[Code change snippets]
· · ·
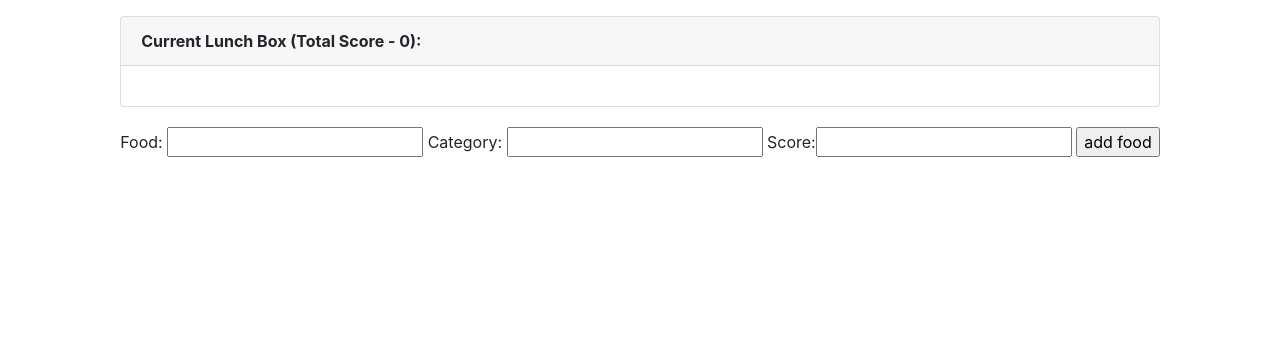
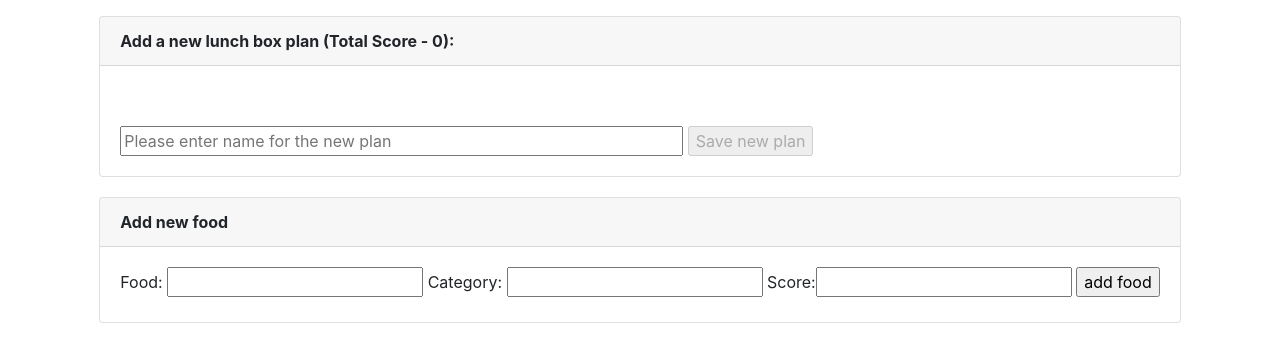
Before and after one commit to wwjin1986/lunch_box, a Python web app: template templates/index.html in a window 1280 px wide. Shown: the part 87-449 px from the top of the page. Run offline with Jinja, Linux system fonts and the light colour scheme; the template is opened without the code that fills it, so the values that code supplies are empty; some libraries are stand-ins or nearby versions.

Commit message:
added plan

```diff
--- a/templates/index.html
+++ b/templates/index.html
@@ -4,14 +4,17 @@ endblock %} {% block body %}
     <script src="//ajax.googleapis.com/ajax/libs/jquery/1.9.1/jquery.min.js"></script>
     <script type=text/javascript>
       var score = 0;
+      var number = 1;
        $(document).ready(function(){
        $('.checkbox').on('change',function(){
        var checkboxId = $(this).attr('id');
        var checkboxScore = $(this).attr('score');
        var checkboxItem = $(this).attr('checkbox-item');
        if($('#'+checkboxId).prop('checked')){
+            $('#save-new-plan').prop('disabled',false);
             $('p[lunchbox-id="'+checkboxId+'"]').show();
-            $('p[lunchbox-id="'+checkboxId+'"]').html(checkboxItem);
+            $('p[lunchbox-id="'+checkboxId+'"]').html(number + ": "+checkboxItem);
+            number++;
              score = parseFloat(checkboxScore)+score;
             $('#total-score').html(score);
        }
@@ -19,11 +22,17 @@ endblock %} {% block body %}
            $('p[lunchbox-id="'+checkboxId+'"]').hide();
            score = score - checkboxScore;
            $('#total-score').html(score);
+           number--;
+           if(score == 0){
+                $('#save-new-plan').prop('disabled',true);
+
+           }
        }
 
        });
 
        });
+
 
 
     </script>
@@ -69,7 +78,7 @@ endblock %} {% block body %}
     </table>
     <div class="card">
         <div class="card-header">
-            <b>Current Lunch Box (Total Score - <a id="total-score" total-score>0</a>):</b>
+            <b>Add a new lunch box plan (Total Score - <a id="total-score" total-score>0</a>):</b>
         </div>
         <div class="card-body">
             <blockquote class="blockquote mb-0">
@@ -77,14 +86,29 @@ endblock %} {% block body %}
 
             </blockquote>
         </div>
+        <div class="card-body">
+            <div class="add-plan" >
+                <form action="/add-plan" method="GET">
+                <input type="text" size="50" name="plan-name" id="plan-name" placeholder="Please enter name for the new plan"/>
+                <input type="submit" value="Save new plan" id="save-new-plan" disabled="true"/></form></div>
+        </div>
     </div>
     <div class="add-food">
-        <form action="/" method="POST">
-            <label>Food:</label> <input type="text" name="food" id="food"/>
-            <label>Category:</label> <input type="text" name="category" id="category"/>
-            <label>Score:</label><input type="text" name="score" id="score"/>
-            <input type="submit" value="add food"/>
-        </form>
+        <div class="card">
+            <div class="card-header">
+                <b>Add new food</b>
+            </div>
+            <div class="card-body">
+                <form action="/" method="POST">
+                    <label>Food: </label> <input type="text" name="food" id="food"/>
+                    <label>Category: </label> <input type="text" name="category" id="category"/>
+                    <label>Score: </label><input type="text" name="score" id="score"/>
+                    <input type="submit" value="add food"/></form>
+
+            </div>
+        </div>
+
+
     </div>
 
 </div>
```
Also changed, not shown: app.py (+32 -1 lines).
· · ·
[Your goal] Filter the records, keeping only lines that contain "body", and show those lines.

[Solution to the problem]
@@ -4,14 +4,17 @@ endblock %} {% block body %}
@@ -19,11 +22,17 @@ endblock %} {% block body %}
@@ -69,7 +78,7 @@ endblock %} {% block body %}
         <div class="card-body">
@@ -77,14 +86,29 @@ endblock %} {% block body %}
+        <div class="card-body">
+            <div class="card-body">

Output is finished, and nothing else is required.